Stay safe online

Be aware of the latest scams

Fraudsters are increasingly using more elaborate ways of targeting people in attempts to get their access to their accounts.  They may attempt this by telling you not to trust bank staff, by offering exciting 'investment opportunities' or even offer to undertake unsolicited building work on your home, so it's wise to be on your guard and always treat such offers with suspicion.

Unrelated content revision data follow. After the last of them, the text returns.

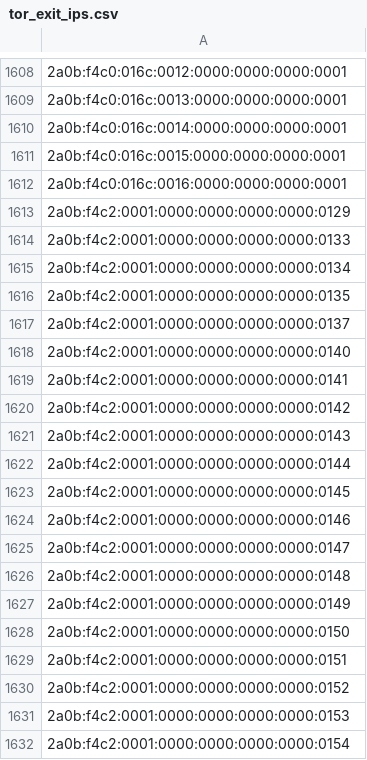
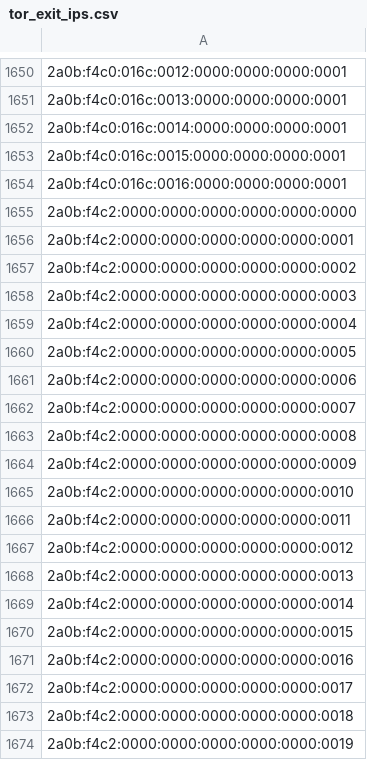
Before and after one commit to nullwhire/tor-watchlist, a CSV file: data/tor_exit_ips.csv, drawn as a sheet; only a part is shown, gaps mark what is left out; the shorter side is filled out with more unchanged rows; the diff covers the shown part only; the diff names each change by its address in the sheet, - before the commit and + after, or states it on an @@ line.

```diff
--- a/data/tor_exit_ips.csv
+++ b/data/tor_exit_ips.csv
+row 1655: 2a0b:f4c2:0000:0000:0000:0000:0000:0000
+row 1656: 2a0b:f4c2:0000:0000:0000:0000:0000:0001
+row 1657: 2a0b:f4c2:0000:0000:0000:0000:0000:0002
+row 1658: 2a0b:f4c2:0000:0000:0000:0000:0000:0003
+row 1659: 2a0b:f4c2:0000:0000:0000:0000:0000:0004
+row 1660: 2a0b:f4c2:0000:0000:0000:0000:0000:0005
+row 1661: 2a0b:f4c2:0000:0000:0000:0000:0000:0006
+row 1662: 2a0b:f4c2:0000:0000:0000:0000:0000:0007
+row 1663: 2a0b:f4c2:0000:0000:0000:0000:0000:0008
+row 1664: 2a0b:f4c2:0000:0000:0000:0000:0000:0009
+row 1665: 2a0b:f4c2:0000:0000:0000:0000:0000:0010
+row 1666: 2a0b:f4c2:0000:0000:0000:0000:0000:0011
+row 1667: 2a0b:f4c2:0000:0000:0000:0000:0000:0012
+row 1668: 2a0b:f4c2:0000:0000:0000:0000:0000:0013
+row 1669: 2a0b:f4c2:0000:0000:0000:0000:0000:0014
+row 1670: 2a0b:f4c2:0000:0000:0000:0000:0000:0015
+row 1671: 2a0b:f4c2:0000:0000:0000:0000:0000:0016
+row 1672: 2a0b:f4c2:0000:0000:0000:0000:0000:0017
+row 1673: 2a0b:f4c2:0000:0000:0000:0000:0000:0018
+row 1674: 2a0b:f4c2:0000:0000:0000:0000:0000:0019
```
Also changed, not shown: 70 added rows and 1 edited cell elsewhere in this file, 1 other file.
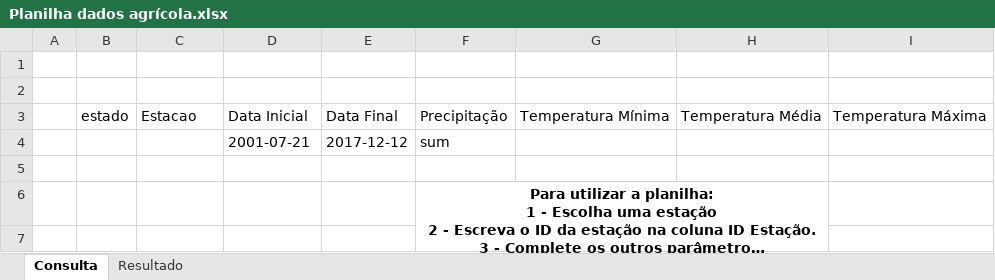
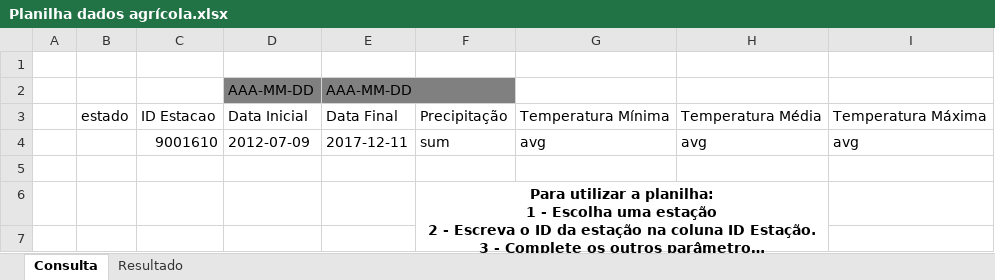
Before and after one commit to HeitorTomaz/Dados-Agricultura, an Excel workbook: Planilha dados agrícola.xlsx, sheet Consulta, drawn as a sheet; only a part is shown; long unchanged cells end in …; values as stored, in another font and other column widths than the file's, no borders; table styles not drawn; removed rows and columns are numbered as before the commit, all else as after; the diff names each change by its address in the sheet, - before the commit and + after, or states it on an @@ line.

```diff
--- a/Planilha dados agrícola.xlsx (sheet Consulta)
+++ b/Planilha dados agrícola.xlsx (sheet Consulta)
-row 2: (empty)
+row 2:  |  |  | AAA-MM-DD | AAA-MM-DD
-D2:E2 fill: none
+D2:E2 fill: #808080
-C3: Estacao
+C3: ID Estacao
-row 4:  |  |  | 2001-07-21 | 2017-12-12 | sum
+row 4:  |  | 9001610 | 2012-07-09 | 2017-12-11 | sum | avg | avg | avg
```
Also changed, not shown: sheet Resultado, charts or pictures.
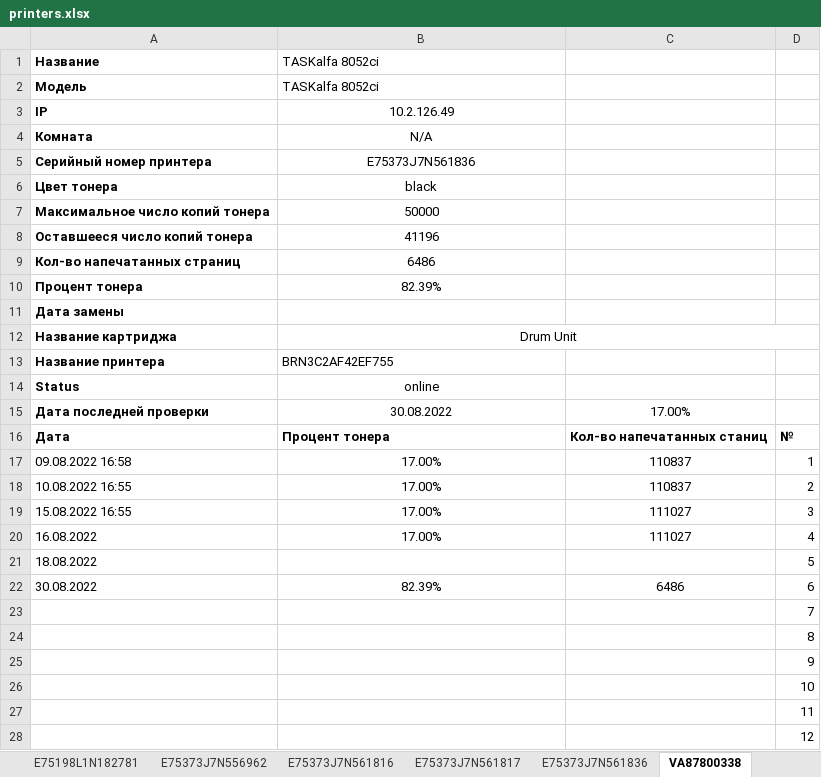
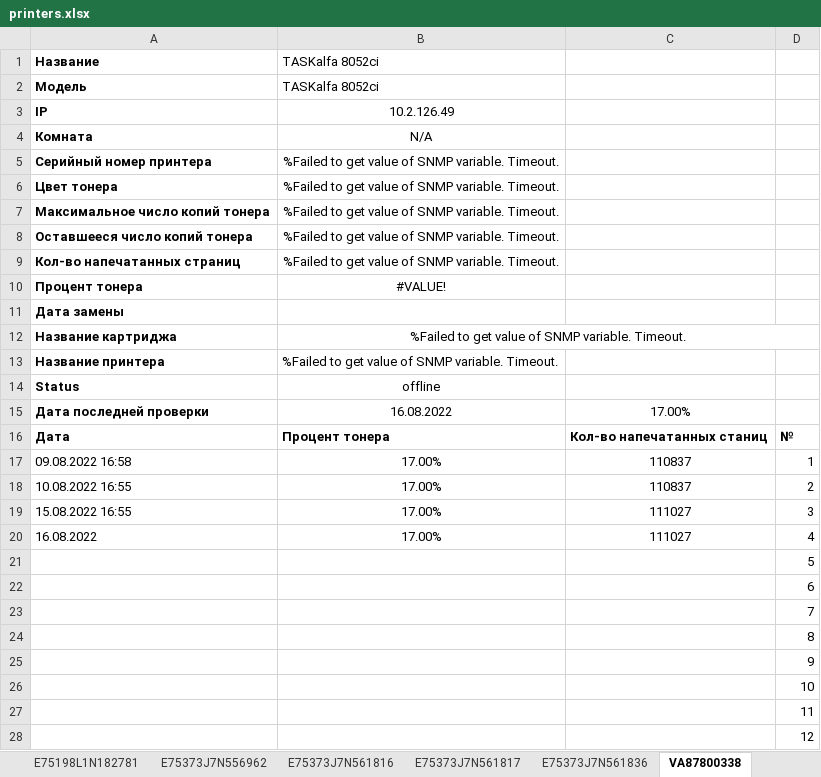
Before and after one commit to FlameDanita/PrinterMonitoring, an Excel workbook: printers.xlsx, sheet VA87800338, drawn as a sheet; only a part is shown; values as stored, in another font and other column widths than the file's, no borders; charts and pictures and conditional formats not drawn; removed rows and columns are numbered as before the commit, all else as after; the diff names each change by its address in the sheet, - before the commit and + after, or states it on an @@ line.

```diff
--- a/printers.xlsx (sheet VA87800338)
+++ b/printers.xlsx (sheet VA87800338)
-B5: E75373J7N561836
+B5: %Failed to get value of SNMP variable. Timeout.
-B6: black
+B6: %Failed to get value of SNMP variable. Timeout.
-B7: 50000
+B7: %Failed to get value of SNMP variable. Timeout.
-B8: 41196
+B8: %Failed to get value of SNMP variable. Timeout.
-B9: 6486
+B9: %Failed to get value of SNMP variable. Timeout.
-B10: 82.39%
+B10: #VALUE!
-B12: Drum Unit
+B12: %Failed to get value of SNMP variable. Timeout.
-B13: BRN3C2AF42EF755
+B13: %Failed to get value of SNMP variable. Timeout.
-B14: online
+B14: offline
-B15: 30.08.2022
+B15: 16.08.2022
-A21: 18.08.2022
+A21: (empty)
-row 22: 30.08.2022 | 82.39% | 6486 | 6
+row 22:  |  |  | 6
```
Also changed, not shown: sheet MAIN, sheet ZDP1BJFF9000RLT, sheet WVV11120, sheet ZDP1BJAF80005JJ, sheet ZDP1BJAF80006XX, sheet ZDP1BJFF9000VYX, 15 more sheets, other sheet tabs, formulas that keep their value, charts or pictures.
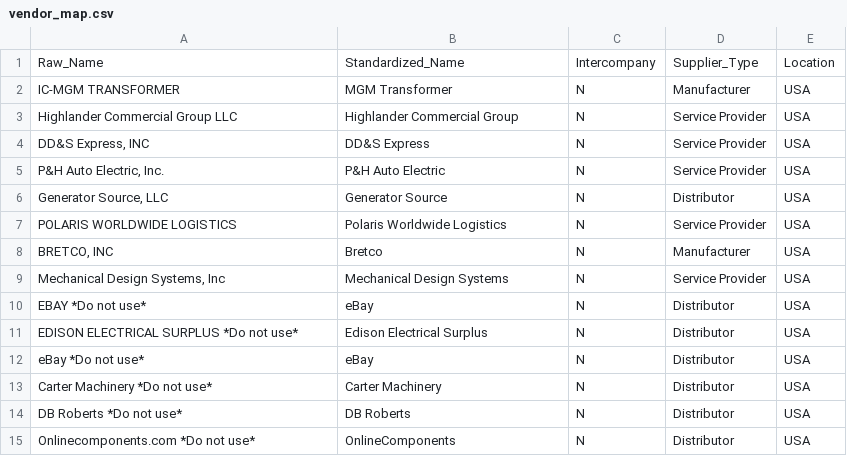
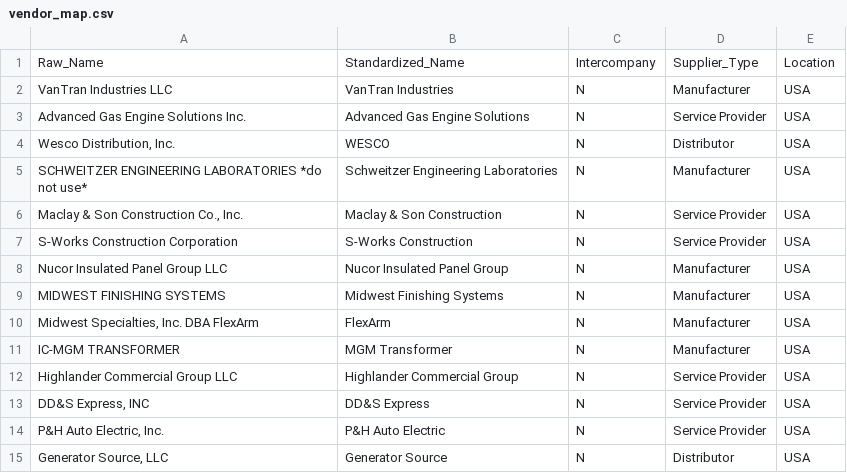
Before and after one commit to PavanCS11/forgent-vF, a CSV file: step_3_maintenance/a.mappings/vendor_map.csv, drawn as a sheet; only a part is shown; the shorter side is filled out with more unchanged rows.

```diff
--- a/step_3_maintenance/a.mappings/vendor_map.csv
+++ b/step_3_maintenance/a.mappings/vendor_map.csv
@@ -1,2 +1,11 @@
 Raw_Name,Standardized_Name,Intercompany,Supplier_Type,Location
+VanTran Industries LLC,VanTran Industries,N,Manufacturer,USA
+Advanced Gas Engine Solutions Inc.,Advanced Gas Engine Solutions,N,Service Provider,USA
+"Wesco Distribution, Inc.",WESCO,N,Distributor,USA
+SCHWEITZER ENGINEERING LABORATORIES *do not use*,Schweitzer Engineering Laboratories,N,Manufacturer,USA
+"Maclay & Son Construction Co., Inc.",Maclay & Son Construction,N,Service Provider,USA
+S-Works Construction Corporation,S-Works Construction,N,Service Provider,USA
+Nucor Insulated Panel Group LLC,Nucor Insulated Panel Group,N,Manufacturer,USA
+MIDWEST FINISHING SYSTEMS,Midwest Finishing Systems,N,Manufacturer,USA
+"Midwest Specialties, Inc. DBA FlexArm",FlexArm,N,Manufacturer,USA
 IC-MGM TRANSFORMER,MGM Transformer,N,Manufacturer,USA
```
Also changed, not shown: step_3_maintenance/a.mappings/copper_price_index.csv, 8 other files.
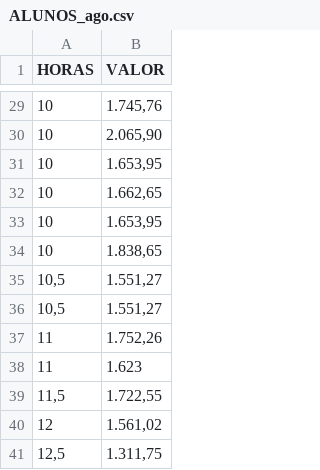
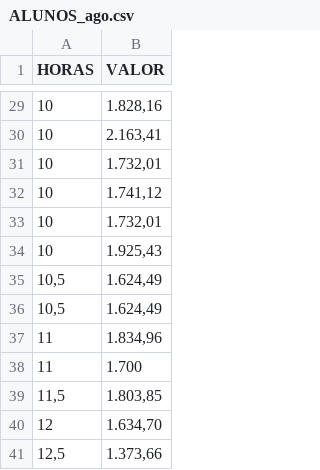
Before and after one commit to mp-resuldados/diagnostico-escola, a CSV file: DADOS/ALUNOS_ago.csv, drawn as a sheet; only a part is shown, gaps mark what is left out; the diff covers the shown part only.

```diff
--- a/DADOS/ALUNOS_ago.csv
+++ b/DADOS/ALUNOS_ago.csv
@@ -29,13 +29,13 @@
-10;1.745,76
-10;2.065,90
-10;1.653,95
-10;1.662,65
-10;1.653,95
-10;1.838,65
-10,5;1.551,27
-10,5;1.551,27
-11;1.752,26
-11;1.623
-11,5;1.722,55
-12;1.561,02
-12,5;1.311,75
+10;1.828,16
+10;2.163,41
+10;1.732,01
+10;1.741,12
+10;1.732,01
+10;1.925,43
+10,5;1.624,49
+10,5;1.624,49
+11;1.834,96
+11;1.700
+11,5;1.803,85
+12;1.634,70
+12,5;1.373,66
```
Also changed, not shown: 27 edited cells elsewhere in this file.
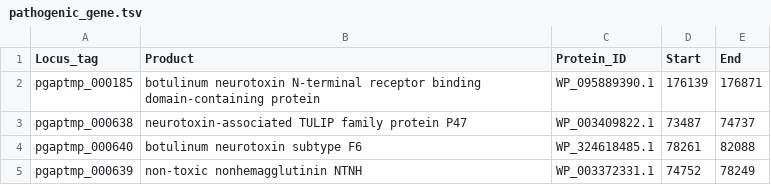
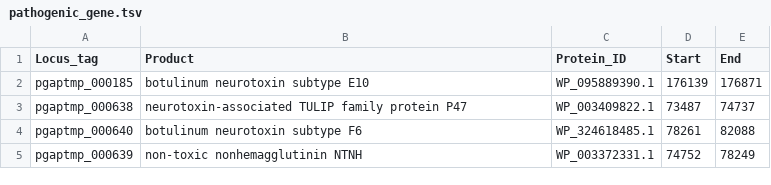
Before and after one commit to StasSergeenkov/mega.itmo, a TSV file: search_for_pathogenicity_factors/pathogenic_gene.tsv, drawn as a sheet.

Commit message:
Update pathogenic_gene.tsv

```diff
--- a/search_for_pathogenicity_factors/pathogenic_gene.tsv
+++ b/search_for_pathogenicity_factors/pathogenic_gene.tsv
@@ -1,3 +1,3 @@
 Locus_tag	Product	Protein_ID	Start	End
-pgaptmp_000185	botulinum neurotoxin N-terminal receptor binding domain-containing protein	WP_095889390.1	176139	176871
+pgaptmp_000185	botulinum neurotoxin subtype E10	WP_095889390.1	176139	176871
 pgaptmp_000638	neurotoxin-associated TULIP family protein P47	WP_003409822.1	73487	74737
```
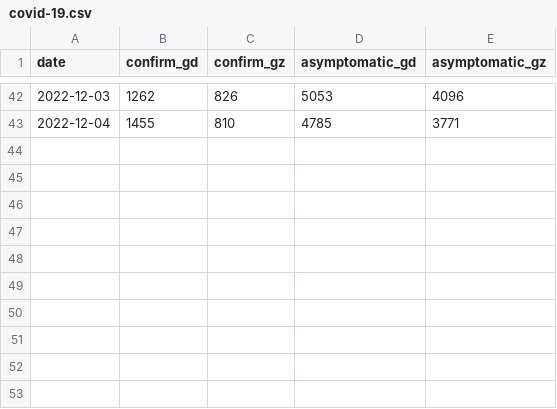
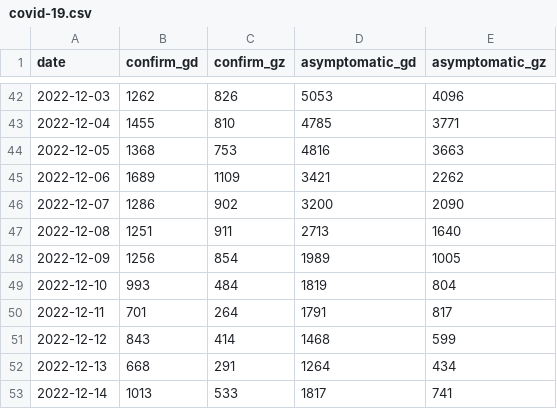
Before and after one commit to LarryDpk/pkslow-samples, a CSV file: python/src/main/python/beautifulsoup4-example/covid-19.csv, drawn as a sheet; only a part is shown, gaps mark what is left out.

```diff
--- a/python/src/main/python/beautifulsoup4-example/covid-19.csv
+++ b/python/src/main/python/beautifulsoup4-example/covid-19.csv
@@ -43 +43,11 @@ date,confirm_gd, confirm_gz, asymptomatic_gd, asymptomatic_gz
 2022-12-04,1455,810,4785,3771
+2022-12-05,1368,753,4816,3663
+2022-12-06,1689,1109,3421,2262
+2022-12-07,1286,902,3200,2090
+2022-12-08,1251,911,2713,1640
+2022-12-09,1256,854,1989,1005
+2022-12-10,993,484,1819,804
+2022-12-11,701,264,1791,817
+2022-12-12,843,414,1468,599
+2022-12-13,668,291,1264,434
+2022-12-14,1013,533,1817,741
```
Also changed, not shown: 14 other files.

  1. We will never ask you to enter your full Personal Identification Numner (PIN) or password when logging into online banking
  2. We will never ask you for more information such as your account number, card number or address when logging into online banking (you will need to provide these details only if you are registering or re-registering for online banking)
  3. We never ask you to use your Card Reader when you login to online banking
Report a fraud to us
Common threats and scams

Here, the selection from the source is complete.